First 3 books of 2013  
Let's keep it brief, shall we?

Book 1
The Other Side of Normal - Jordan Smoller

A Harvard psychiatrist looks at what constitutes a mental disorder, based on the spectrum of what is normal. His take is that mental illness is sometimes a diagnosis of a constellation of issues that often don't look at the intersection of biology and environment. That is to say, we are willing to say grief and depression are normal after a loved ones' death, but we have a hard time drawing the line when that grief/depression is expected to revert. Or, more to the point of blurred lines, anxiety is a normal evolutionary development that everyone possesses. The ability to tamp down anxiety, then, could be as much about understanding the normal range of its uses, via neuroscience tests as much as talk therapy. Very well done.

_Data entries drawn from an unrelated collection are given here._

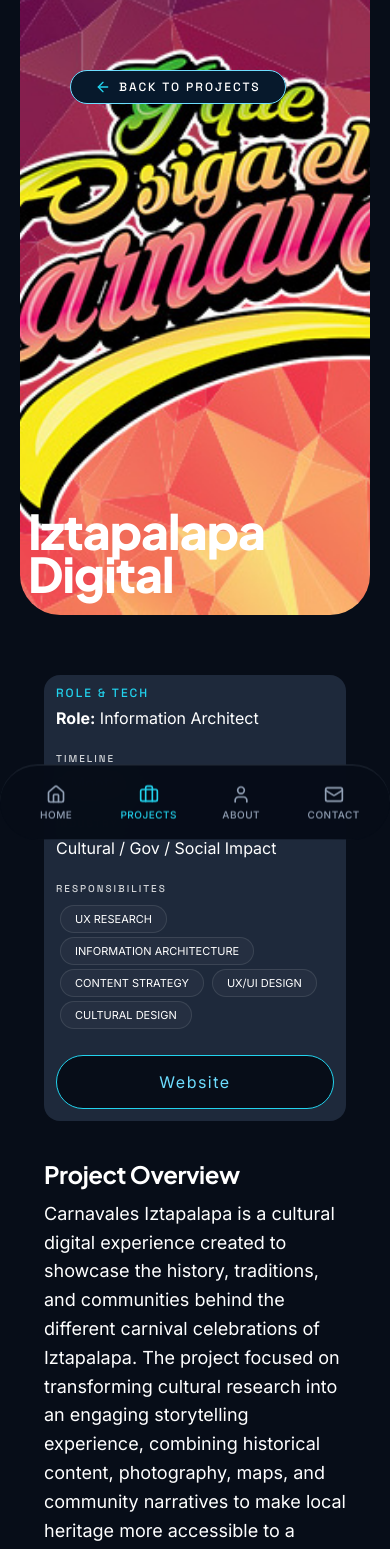
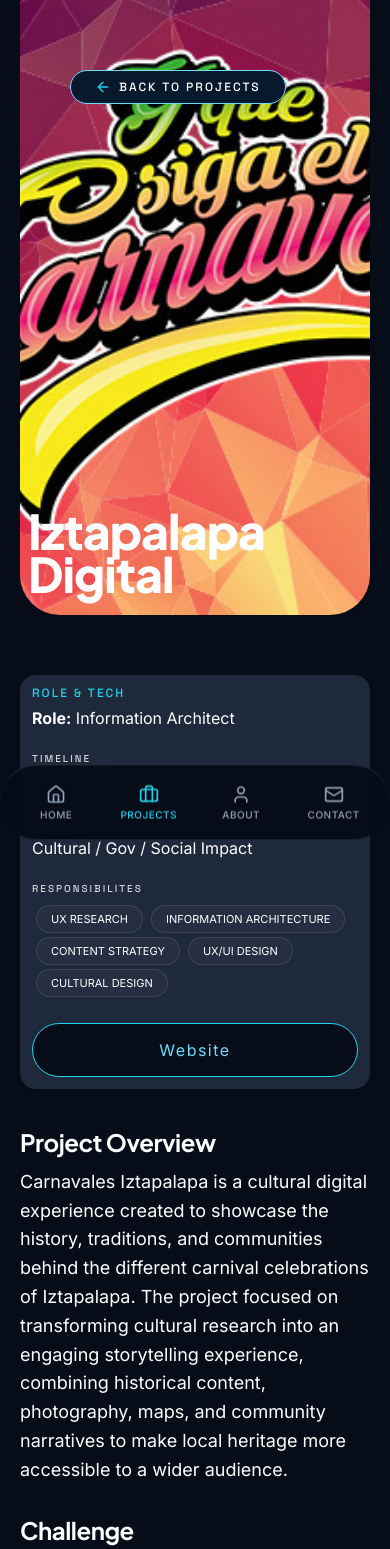
Before and after one commit to kornersin/portafolio-2026, a React (Vite) app: page /projects/iztapalapa in a window 390 px wide. Shown: the top 1549 px of the page. Built offline with nearby package versions, Linux system fonts and the light colour scheme.

Commit message:
change padding detail-info-grid from 60 24 to 60 0 to responsive

```diff
--- a/src/index.css
+++ b/src/index.css
@@ -686,7 +686,7 @@ p, span, div { font-family: var(--font-inter); }
   .detail-info-grid {
     grid-template-columns: 1fr;
     gap: 40px;
-    padding: 60px 24px;
+    padding: 60px 0px;
   }
 }
 @media (max-width: 768px) {
```
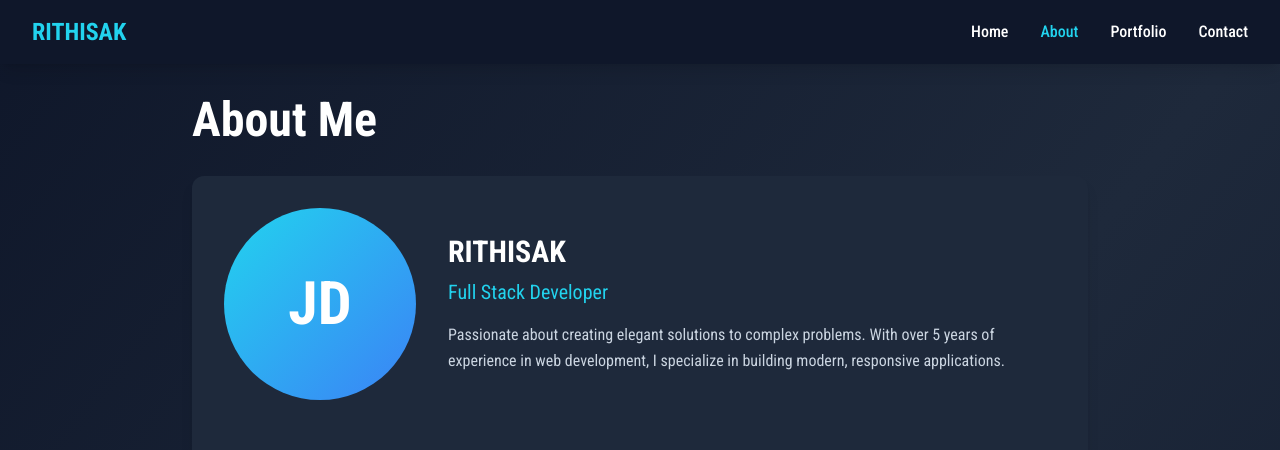
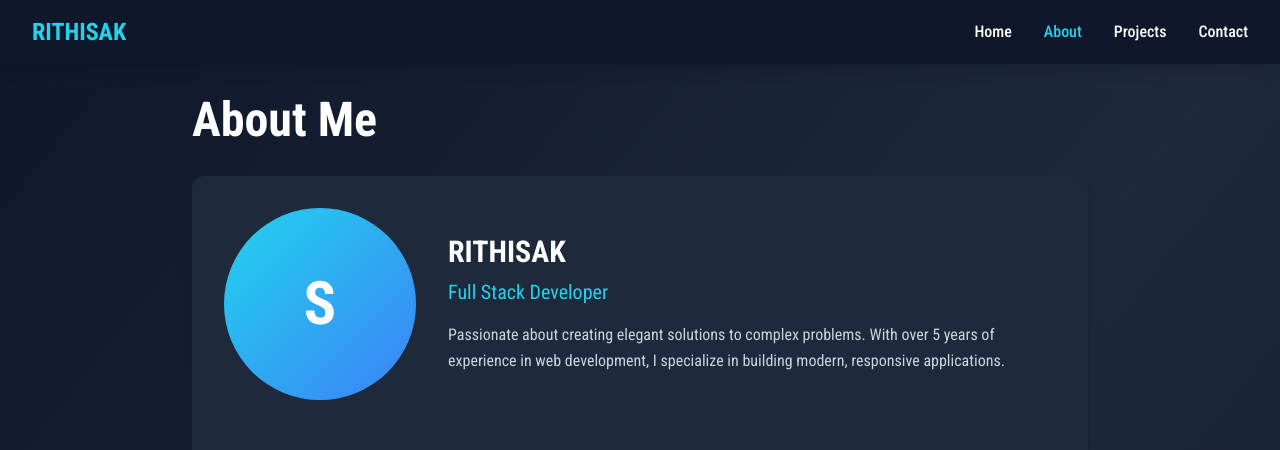
Before and after one commit to ICRUSHONYOU123/final_portfolio, a React (Vite) app: page /about in a window 1280 px wide. Shown: the top 450 px of the page. Built offline with nearby package versions, Linux system fonts and the light colour scheme; a web font is replaced by a local one.

Commit message:
Updated font

```diff
--- a/src/components/Navbar.jsx
+++ b/src/components/Navbar.jsx
@@ -46,7 +46,7 @@ export default function Navbar() {
               to="/portfolio"
               className={`hover:text-cyan-400 transition-colors font-medium ${isActive("/portfolio") ? "text-cyan-400" : ""}`}
             >
-              Portfolio
+              Projects
             </Link>
             <Link
               to="/contact"
--- a/src/components/Pages/About.jsx
+++ b/src/components/Pages/About.jsx
@@ -8,7 +8,7 @@ export default function About() {
         <div className="bg-slate-800 rounded-xl shadow-lg p-8 mb-8">
           <div className="flex flex-col md:flex-row gap-8 items-center mb-8">
             <div className="w-48 h-48 bg-gradient-to-br from-cyan-400 to-blue-500 rounded-full flex items-center justify-center text-white text-6xl font-bold">
-              JD
+              S
             </div>
             <div className="flex-1 text-center md:text-left">
               <h2 className="text-3xl font-bold text-white mb-2">RITHISAK</h2>
```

Book 2
Unbearable Lightness - Portia de Rossi

Speaking of mental illness, this memoir looks at body issues and anorexia from a woman who worked through them in the spotlight. I is weary enough to read someone explain how they tied their self-worth to their looks in general and weight specifically. I can't imagine living it, much less struggling with my sexuality in such a raw way. The book ends on the happy note that we know her life to be now. but you hear a lot of the blunt details along the way.

Book 3
Salt: A World History - Mark Kurlansky

I read one of his books last year, on baseball in the Dominican Republican. There, like here, the author relies too much on factoids and long, winding sentences to pad this book. In fact, the first section of the book, a look at the chronological importance of salt in preserving food and maintaining health from ancient China to the Roman Empire, is a repetitive drone that could easily have been done in about 50 pages at most. He instead writes for three times that amount, detailing the archaic ways each society gathered and produced salt. Worse are the recipes, throughout the book, that he feels showcase a time and place. Instead, it just pads the book and perhaps lends to his self-important view of his work. Most reviews on this and his other books have been raves but I was unimpressed.